Professor will issue a prescription for Picolax, which you need to take one day before (i.e. on Thursday if the investigation is on Friday). You must not take any solid foods after breakfast on Thursday morning. You should take the first sachet of Picolax in the morning around 10:00 and the second one around 15:30. You should also drink plenty of fluids.

Day of the Investigation

You should not take any food or drink by mouth 6 hours prior to your investigation.


You should be at the London Bridge Hospital at 13 30 and you will require an escort home around 16:30.

During the Test

The doctor will explain more about the test and answer any further questions before starting. A small needle will be inserted into your arm or hand through which you will be given a sedative injection. You will be placed on your left side with your knees bent and the colonoscope will then be inserted into the lower bowel. Air is used to distend the bowel, this may cause some wind like discomfort. On the whole, the procedure is quite comfortable but you may experience brief periods of discomfort as the scope passes through an angle in the bowel. Occasionally, a nurse will press gently on you stomach or your position may be altered to aid the passage of the scope. The procedure usually takes about 30 minutes. During the procedure the doctor may take small samples of the bowel lining (biopsies) which you will not feel. Polyps (small growth in the bowel) if present, can also be treated during the procedure using electrical heating, you will not feel this either.

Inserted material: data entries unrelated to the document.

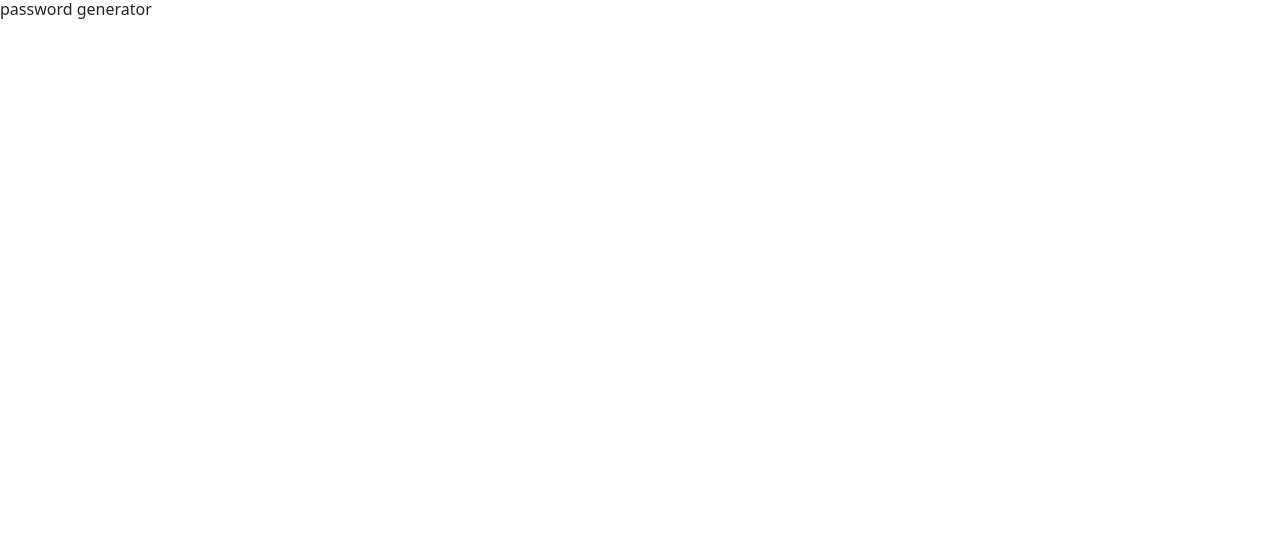
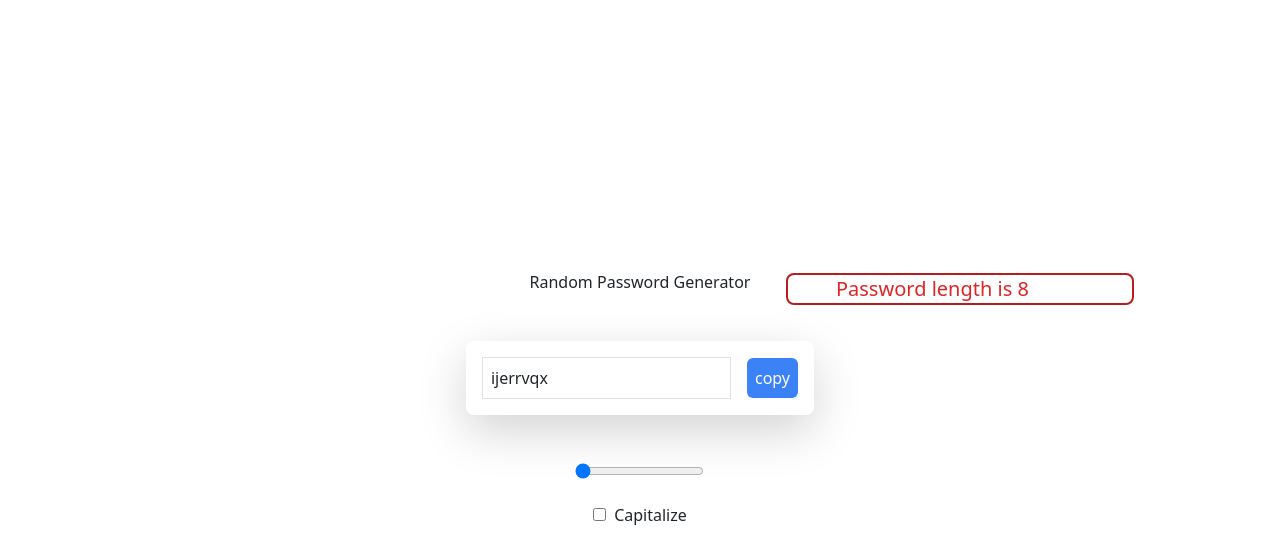
Before and after one commit to karan-verma108/ReactJs2024, a React (Create React App) app: page / in a window 1280 px wide. Shown: the top 560 px of the page. Built offline with nearby package versions, Linux system fonts and the light colour scheme.

Commit message:
react : worked on random password generator

```diff
--- a/src/BasicComponents/RandomPasswordGenerator/index.jsx
+++ b/src/BasicComponents/RandomPasswordGenerator/index.jsx
@@ -1,13 +1,91 @@
+import { useRef, useEffect, useState } from 'react';
+
 export default function RandomPasswordGenerator() {
-  let finalStr = '';
+  const [passwordLength, setPasswordLength] = useState(8);
+  const [min, setMin] = useState(97);
+  const [max, setMax] = useState(122);
 
-  for (let i = 0; i < 8; i++) {
-    const randomNum = Math.floor(Math.random() * (122 - 97 + 1)) + 97; //for small characters
-    // const randomNum = Math.floor(Math.random() * (90 - 65 + 1)) + 65; //for capital characters
-    finalStr += String.fromCharCode(randomNum);
-  }
+  const [isCapitalize, setIsCapitalize] = useState(false);
 
-  console.log(finalStr);
+  const generateRandomPassword = () => {
+    let finalStr = '';
 
-  return <h1>password generator</h1>;
+    for (let i = 0; i < passwordLength; i++) {
+      const randomNum = Math.floor(Math.random() * (max - min + 1)) + min; //for small characters
+      finalStr += String.fromCharCode(randomNum);
+    }
+
+    return finalStr;
+  };
+
+  const inputRef = useRef();
+
+  const handleRange = (e) => {
+    setPasswordLength(e.target.value);
+  };
+
+  const handleCopyClick = (e) => {
+    navigator.clipboard.writeText(generateRandomPassword()).then(
+      //fix this, the copied text doesnt match the shown in the input field
+      () => alert('Text copied!'),
+      (err) => alert('Error', err)
+    );
+  };
+
+  useEffect(() => {
+    if (isCapitalize) {
+      setMin(65);
+      setMax(90);
+    } else {
+      setMin(97);
+      setMax(122);
+    }
+  }, [isCapitalize]);
+
+  return (
+    <div className='flex flex-col gap-4 h-screen justify-center items-center'>
+      <div className='flex flex-col gap-5 justify-center items-center relative'>
+        <h1>Random Password Generator</h1>
+        <div className='flex gap-3 p-3 items-center shadow-lg rounded-lg'>
+          <input
+            type='text'
+            ref={inputRef}
+            id='generatedPassword'
+            name='generatedPassword'
+            value={generateRandomPassword()}
+            className='border border-slate-400 p-2'
+          />
+          <button
+            className='w-fit bg-blue-500 text-white rounded-md p-2 cursor-pointer'
+            onClick={handleCopyClick}
+          >
+            copy
+          </button>
+        </div>
+        <input
+          type='range'
+          min='8'
+          max='20'
+          value={passwordLength}
+          step={'1'}
+          onChange={handleRange}
+        />
+        <h2 className='absolute w-full border-2 border-red-700 ps-5 rounded-lg top-0 left-80 text-red-600 text-xl'>
+          Password length is {passwordLength}
+        </h2>
+      </div>
+      <div>
+        <div className='flex gap-2 items-center'>
+          <input
+            type='checkbox'
+            id='capitalLetters'
+            name='capitalLetters'
+            value={isCapitalize}
+            onChange={() => setIsCapitalize((prevState) => !prevState)}
+          />
+          <label htmlFor='capitalLetters'>Capitalize</label>
+        </div>
+      </div>
+    </div>
+  );
 }
```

Are There Any Major Risks?

Serious adverse effects are extremely rare. Bleeding may occur after the removal of the polyps but this is uncommon and usually mild. Perforation of the bowel can also occur; however, this is also extremely rare.

After the Test

You will rest quietly in the unit until the sedative has worked off (usually around 1-1,5 hours) You may have a little discomfort from the air, introduced during the procedure that has remained in the bowel. It is essential that you have someone to escort you home and stay with you for 24 hours. He/she should come with you for the appointment or to be contactable by phone when you are ready to leave. The sedation lasts longer than you think therefore you must not drive, drink alcohol or operate the machinery for the rest of the day.

Before You Leave

The doctor will often tell you the result but you may not recall this because of the sedative effects. You may be given an appointment to come back to the hospital to see the doctor.

On the Day of the Procedure

The 24 hours After the Procedure